That could be possible. Another option, I think, is fear. I re-read the biography Steve McQueen: Portrait of an American Rebel, and I think it's James Coburn who says that you didn't want to take McQueen to a football game because he would be worried the guys in the huddle were talking about him. He was paranoid. His really was a rags to riches story, and I think he lived in constant fear that it would all disappear. He was also a noted cheapskate, and so it only makes sense that he was frequently drawn to those big-ticket movie roles (he wanted to get paid), which tend to be less nuanced in the first place. And then there was his lack of education, which made dialogue difficult for him, and so he cut it almost whenever he could.

I think the wish fulfillment factor with McQueen was less about wanting to be this cool -- because homeboy was part of the reason these guys were so cool (imagine another actor in the role of Bullitt and he's entirely different). But as he had success doing less, I think he kept chasing that, assuming that he could keep cutting, keep minimizing and have it work. He believed this right on through Le Mans, when he went too far, and then he started to loosen up again.

I will say this, though: There aren't many McQueen roles that I can look at and say, "You know, if they would have put Paul Newman there (a peer with far greater range and emotional complexity), that character would have worked." Again, I'm sure McQueen had a part in the narrowness of his performances. But was he ever given a great character? Not exactly.

Excite for Part 2!

Hokahey said...

Another great analysis of McQueen's persona. Well done. Yes, McQueen brings great presence to a flimsy script in Bullitt.

Jason makes an apt comparison with Heat. I've always wondered if Mann thought of Bullitt when he staged his own pursuit-through-the-airport sequence.

I see more conflict and depth in McQueen's role as Jake Holman as he grows more and more disillusioned with the military and disgusted with his participation in violence.

Steven Santos said...

Thanks, Jason and Hokahey, for the comments.


I was referring to Mann's film which I think exists like "Bullitt" mostly for producing its own vibe. I wouldn't be surprised if Mann devoted a scene to his protagonists buying tv dinners! Like Hokahey, "Heat" was the first movie I thought of during that airport chase.

Also, you are certainly right that fear played a big part in McQueen's choices, as it probably does for any star of that caliber.
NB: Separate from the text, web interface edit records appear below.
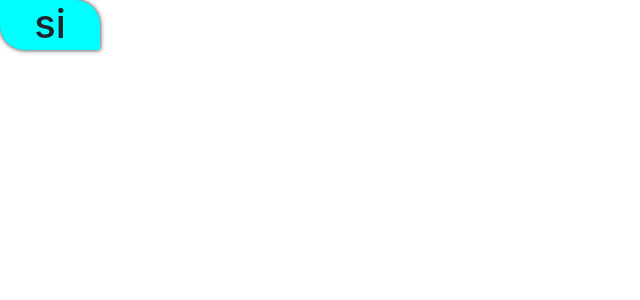
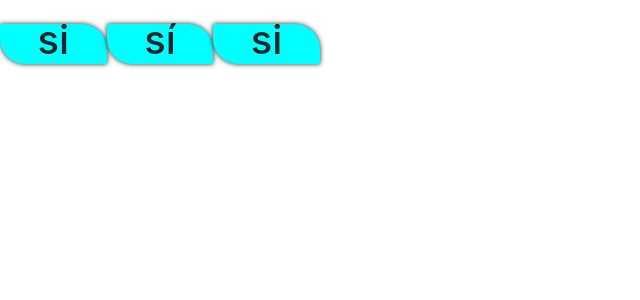
Before and after one commit to emnus/portfolio1, a React (Create React App) app: page /si in a window 1280 px wide. Shown: the top 300 px of the page, without its empty margins (0-640 px from the left). Built offline with nearby package versions, Linux system fonts and the light colour scheme.

Commit message:
added 3 buttons to header

```diff
--- a/package.json
+++ b/package.json
@@ -8,12 +8,7 @@
     "@testing-library/user-event": "^13.5.0",
     "react": "^18.2.0",
     "react-dom": "^18.2.0",
-<<<<<<< HEAD
-    "react-router-dom": "^6.4.2",
-    "react-scripts": "5.0.1",
-=======
     "react-scripts": "^5.0.1",
->>>>>>> 9082149a5dd3586d58408df9c5705733f439fc40
     "web-vitals": "^2.1.4"
   },
   "scripts": {
--- a/src/Router/RouterApp.js
+++ b/src/Router/RouterApp.js
@@ -1,5 +1,6 @@
 import React from 'react'
 import { BrowserRouter, Route, Routes } from 'react-router-dom'
+import Main from '../pages/Main/Main'
 
 const RouterApp = () => {
   return (
@@ -7,7 +8,7 @@ const RouterApp = () => {
         <Routes>
             <Route
             path='/si'
-            element=''
+            element={<Main/>}
             />
         </Routes>
     </BrowserRouter>
--- a/src/components/Button/Button.css
+++ b/src/components/Button/Button.css
@@ -1,21 +1,20 @@
 .Button{
+    display: flex;
+    align-items: center;
+    justify-content: center;
     background-color: aqua;
     border-radius: 1px;
-    width: 100px;
-    height: 50px;
-    border-radius: 25px;
-    border-top-right-radius: 0%;
-    border-bottom-left-radius: 0%;
-    box-shadow:0px 0px 5px 0px;
-}
-.Button:hover{
-    border-radius: 1px;
-    width: 100px;
-    height: 50px;
+    height: 40px;
     border-radius: 25px;
     border-top-left-radius: 0%;
     border-bottom-right-radius: 0%;
+
     box-shadow:0px 0px 5px 0px;
+
+}
+.Button:hover{
+    height: 40px;
+    border-radius: 25px;
 }
 .button_text{
     display: flex;
--- a/src/components/Button/Button.jsx
+++ b/src/components/Button/Button.jsx
@@ -2,12 +2,12 @@ import React from 'react'
 import './Button.css'
 import useStyles from './useStyles'
 
-const Button = () => {
-  const Styles = useStyles()
+const Button = ({text}) => {
+  const Styles = useStyles();
   return (
     <div className={Styles.button_container}>
 
-      <h1 className={Styles.button_text}>si</h1>
+      <h1 className={Styles.button_text}>{text}</h1>
 
     </div>
   )
--- a/src/components/Button/useStyles.js
+++ b/src/components/Button/useStyles.js
@@ -1,6 +1,6 @@
 const useStyles = () => {
     return {
-        button_container: 'Button',
+        button_container: 'Button col-1',
         button_text : 'button_text',
     }
 };
--- a/src/components/Header/Header.css
+++ b/src/components/Header/Header.css
@@ -0,0 +1,4 @@
+.buttons_header{
+    display: flex;
+
+}
--- a/src/components/Header/Header.jsx
+++ b/src/components/Header/Header.jsx
@@ -1,21 +1,25 @@
 import React from 'react'
 import './Header.css'
+import Button from '../Button/Button'
+import useStyles from '../Button/useStyles'
 
 const Header = () => {
+  const Styles = useStyles();
   return (
-    <div>
+    <div className='header_body'>
       <div className='logo_container'>
       <img className='Logo_header' src="" alt="" />
       </div>
 
       <div className='buttons_header'>
-      <a href=""></a>
-      <a href=""></a>
-      <a href=""></a>
+      <Button text="si"/>
+      <Button text="sí"/>
+      <Button text="si"/>
       <img src="" alt="" />
       </div>
     </div>
   )
 }
 
+
 export default Header
--- /dev/null
+++ b/src/components/Header/useStyles.js
@@ -0,0 +1,7 @@
+const useStyles = () => {
+    return {
+        buttons_header : 'buttons_header col-12 border',
+    }
+};
+
+export default useStyles;
--- a/src/pages/Main/Main.js
+++ b/src/pages/Main/Main.js
@@ -7,7 +7,7 @@ const Main = () => {
   return (
     <div>
 
-        <Button/>
+        <Header/>
 
     </div>
   )
```
Also changed, not shown: 1 other file (tests, documents, lock files or other folders).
To his credit, even in his most obvious paycheck roles, he injects a certain human quality to stock characters that almost makes you forget that he's coasting a bit.